> _What you will do_
The lines of the records that include "qrCodeUrl" should all be copied.

> _Data for this task_
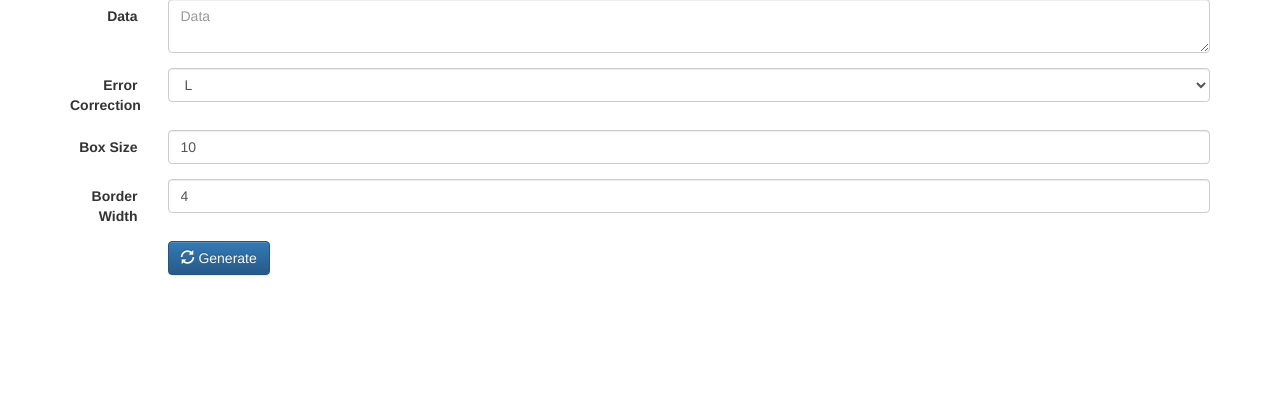
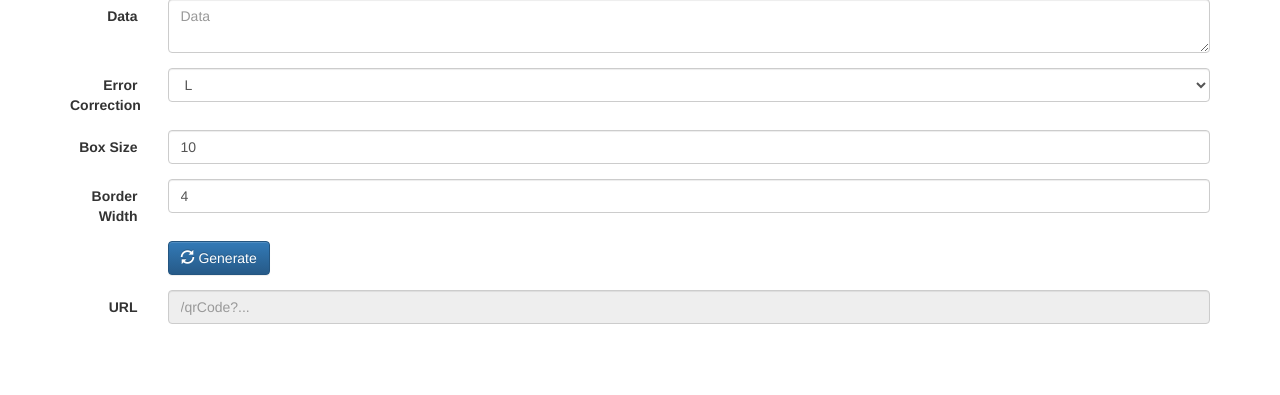
Before and after one commit to AgalmicVentures/PQRS, a Python web app: template templates/index.html in a window 1280 px wide. Shown: the part 151-546 px from the top of the page. Run offline with Jinja, Linux system fonts and the light colour scheme; the template is opened without the code that fills it, so the values that code supplies are empty; some libraries are stand-ins or nearby versions.

Commit message:
Display generated URL

```diff
--- a/templates/index.html
+++ b/templates/index.html
@@ -2,10 +2,6 @@
 <head>
 	<link rel="stylesheet" href="https://maxcdn.bootstrapcdn.com/bootstrap/3.3.2/css/bootstrap.min.css">
 	<link rel="stylesheet" href="https://maxcdn.bootstrapcdn.com/bootstrap/3.3.2/css/bootstrap-theme.min.css">
-
-	<style type="text/css">
-	span.refreshButton { font-size: small; text-align: right; float: right; position: relative; top: 6pt }
-	</style>
 
 	<title>PQRS - %(title)s</title>
 </head>
@@ -74,6 +70,13 @@
 		</div>
 
 		<div class="form-group">
+			<label for="borderWidth" class="col-sm-1 control-label">URL</label>
+			<div class="col-sm-11">
+				<input id="qrCodeUrl" placeholder="/qrCode?..." class="form-control" readonly>
+			</div>
+		</div>
+
+		<div class="form-group">
 			<div class="row col-sm-offset-1">
 				<div id="qrCode"></div>
 			</div>
@@ -84,12 +87,14 @@
 	<script src="https://maxcdn.bootstrapcdn.com/bootstrap/3.3.2/js/bootstrap.min.js"></script>
 	<script>
 		function generate() {
-			data = $('#data').val();
+			var data = $('#data').val();
 			if (data != '') {
-				errorCorrection = $('#errorCorrection').val();
-				boxSize = $('#boxSize').val();
-				borderWidth = $('#borderWidth').val();
-				$('#qrCode').load(encodeURI('/qrCode?errorCorrection=' + errorCorrection + '&boxSize=' + boxSize + '&borderWidth=' + borderWidth + '&data=' + data));
+				var errorCorrection = $('#errorCorrection').val();
+				var boxSize = $('#boxSize').val();
+				var borderWidth = $('#borderWidth').val();
+				var url = encodeURI('/qrCode?errorCorrection=' + errorCorrection + '&boxSize=' + boxSize + '&borderWidth=' + borderWidth + '&data=' + data);
+				$('#qrCodeUrl').val(url);
+				$('#qrCode').load(url);
 			}
 			return false;
 		}
```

> _Reply to the task_
+				<input id="qrCodeUrl" placeholder="/qrCode?..." class="form-control" readonly>
+				$('#qrCodeUrl').val(url);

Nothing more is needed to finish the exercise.